• Bed shortages cause dangerous delays in cranial neurosurgery, Getting It Right First Time Report finds
  • One in 10 patients needing subarachnoid haemorrhage surgery miss two-day target
  • Report follows warnings to Simon Stevens from coroners last year

Just one third of providers for a specialist surgery are meeting waiting times standards and one in 10 patients don’t receive timely emergency surgery, a new report shows.

A report into cranial neurosurgery showed bed shortages had seen only eight of England’s 24 providers hitting the elective waiting time target, with another third with a performance of less than 60 per cent.

The latest report from the Getting It Right First Time programme found surgical teams were frustrated by the high number of delays and subsequent cancellations in the speciality.

Issues included admissions before the day of surgery and significant delays in discharging patients, often because district general hospitals would not accept transfers once a patient had been treated.

This can mean patients who need urgent treatment miss the two-day target.

The report said 10 per cent of patients with a subarachnoid haemorrhage waited longer than this, with increased risk of death or brain damage.

The report said coroners had issued a number of prevention of future deaths reports on the subject.

HSJ reported last February that NHS England chief executive Simon Stevens had been warned about two deaths caused by a lack of intensive care unit beds, one case in the East Midlands, the other in the south east.

A third of providers took at least two days in more than 10 per cent of cases, the report said.

Cranial neurosurgery is provided from 24 different centres in England, 22 which are co-located with trauma centres. They undertake roughly 75,000 procedures a year, 54 per cent of which are elective.

The GIRFT team found that six trusts saw 10 per cent or more cancellations from their elective list.

Outcomes data showed there was no difference between patients discharged quickly after a procedure and those who stayed in a bed for a significant period afterwards.

The report made recommendations on managing bed base and referrals and said one provider treated only five per cent of elective patients on the day they were admitted – compared to two trusts that managed 90 per cent on the day.
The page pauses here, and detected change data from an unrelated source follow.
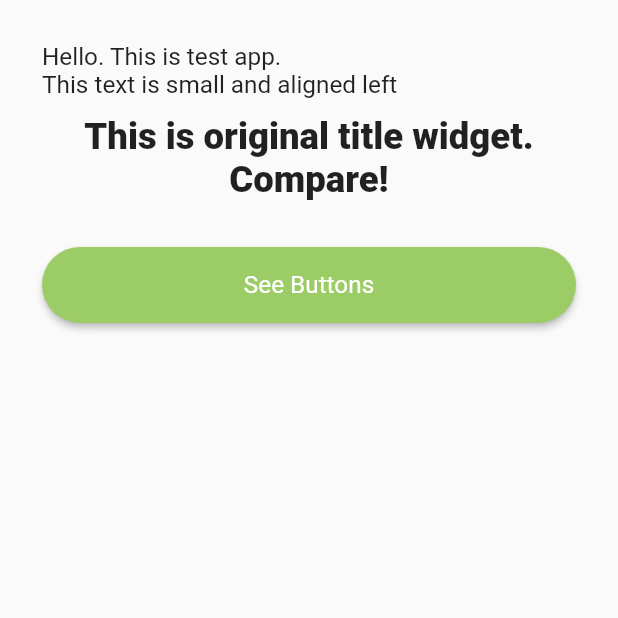
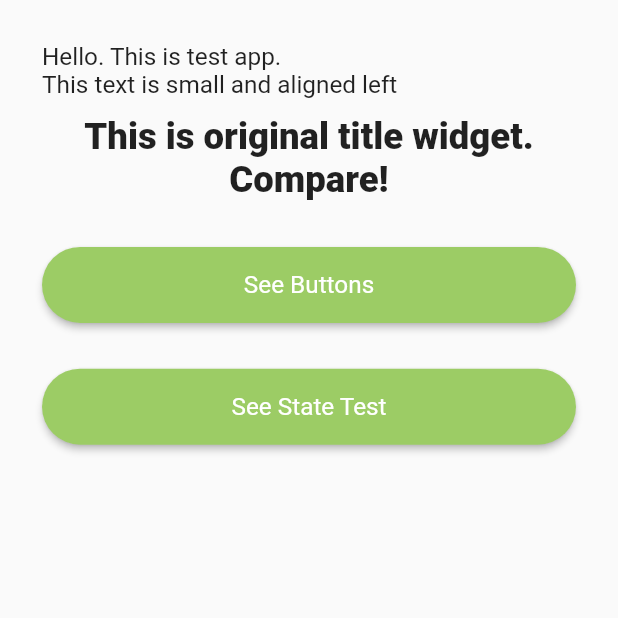
Before and after one commit to BeaverHouse/flutter-folder-template, a Flutter app: the screen it shows after launch, on a phone screen of 412 x 824 dp, the top half of it. Run offline on Flutter 3.47's test engine with Material 2 defaults, Android fonts, the phone set to English and light mode, and no system bars; our stand-ins replace flutter_riverpod, flutter_screenutil, freezed_annotation, go_router, riverpod_annotation, shared_preferences; generated files the repository leaves out were written again.

Commit message:
add test page

```diff
--- a/lib/routes.dart
+++ b/lib/routes.dart
@@ -1,6 +1,7 @@
 import 'package:beaver_dev/ui/button/button_screen.dart';
 import 'package:beaver_dev/ui/home/home_screen.dart';
 import 'package:beaver_dev/ui/login/login_screen.dart';
+import 'package:beaver_dev/ui/state_test/state_test_screen.dart';
 import 'package:flutter/material.dart';
 import 'package:go_router/go_router.dart';
 
@@ -8,6 +9,7 @@ class Routes {
   static const String home = '/';
   static const String login = 'login';
   static const String button = 'button';
+  static const String stateTest = 'state_test';
 
   static final GoRouter routes = GoRouter(
     routes: <RouteBase>[
@@ -29,6 +31,12 @@ class Routes {
               return const ButtonScreen();
             },
           ),
+          GoRoute(
+            path: stateTest,
+            builder: (BuildContext context, GoRouterState state) {
+              return const StateTestScreen();
+            },
+          ),
         ],
       ),
     ],
--- a/lib/ui/home/home_screen.dart
+++ b/lib/ui/home/home_screen.dart
@@ -33,6 +33,12 @@ class HomeScreen extends StatelessWidget {
               buttonColor: BaseColors.primary,
               text: "See Buttons",
             ),
+            verticalBox(30),
+            RoundButton(
+              func: () => context.go("/state_test"),
+              buttonColor: BaseColors.primary,
+              text: "See State Test",
+            ),
           ],
         ),
       ),
```
Also changed, not shown: lib/ui/state_test/state_test_screen.dart (added, +56 -0 lines).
The 10,000 pre-operative bed days across England cost almost £4m a year.

Consultant neurosurgeon Nick Phillips, who led the review, said the recommended changes: “Might only make a small difference to the number of patients a cranial neurosurgery team can treat.

“Together, however, freeing up just one extra bed, per trust, per day, would allow thousands more patients to receive the care of cranial neurosurgeons each year without any increase in resource.”

The report also said trusts could save 15 per cent from their £50m combined spend on medical devices used in the specialism.

It said for some products there were “50 different brands used across trusts and no clear understanding of which represent the best value for money. In other product groups such as neuro stents and stimulators there is limited competition with markets dominated by two or three major international suppliers.”

Mr Phillips added that brain cancer survival rates had doubled over the past 40 years.

Other recommendations included increasing day-cases, ”greater use of non-consultant and non face-to-face outpatient appointments” and providing treatment for ”extremely rare conditions, such as rare tumours (for example, chordoma)” at regional centres.”

Trusts have been issued their own individualised recommendations which NHS Improvement expects to be implemented by this time next year.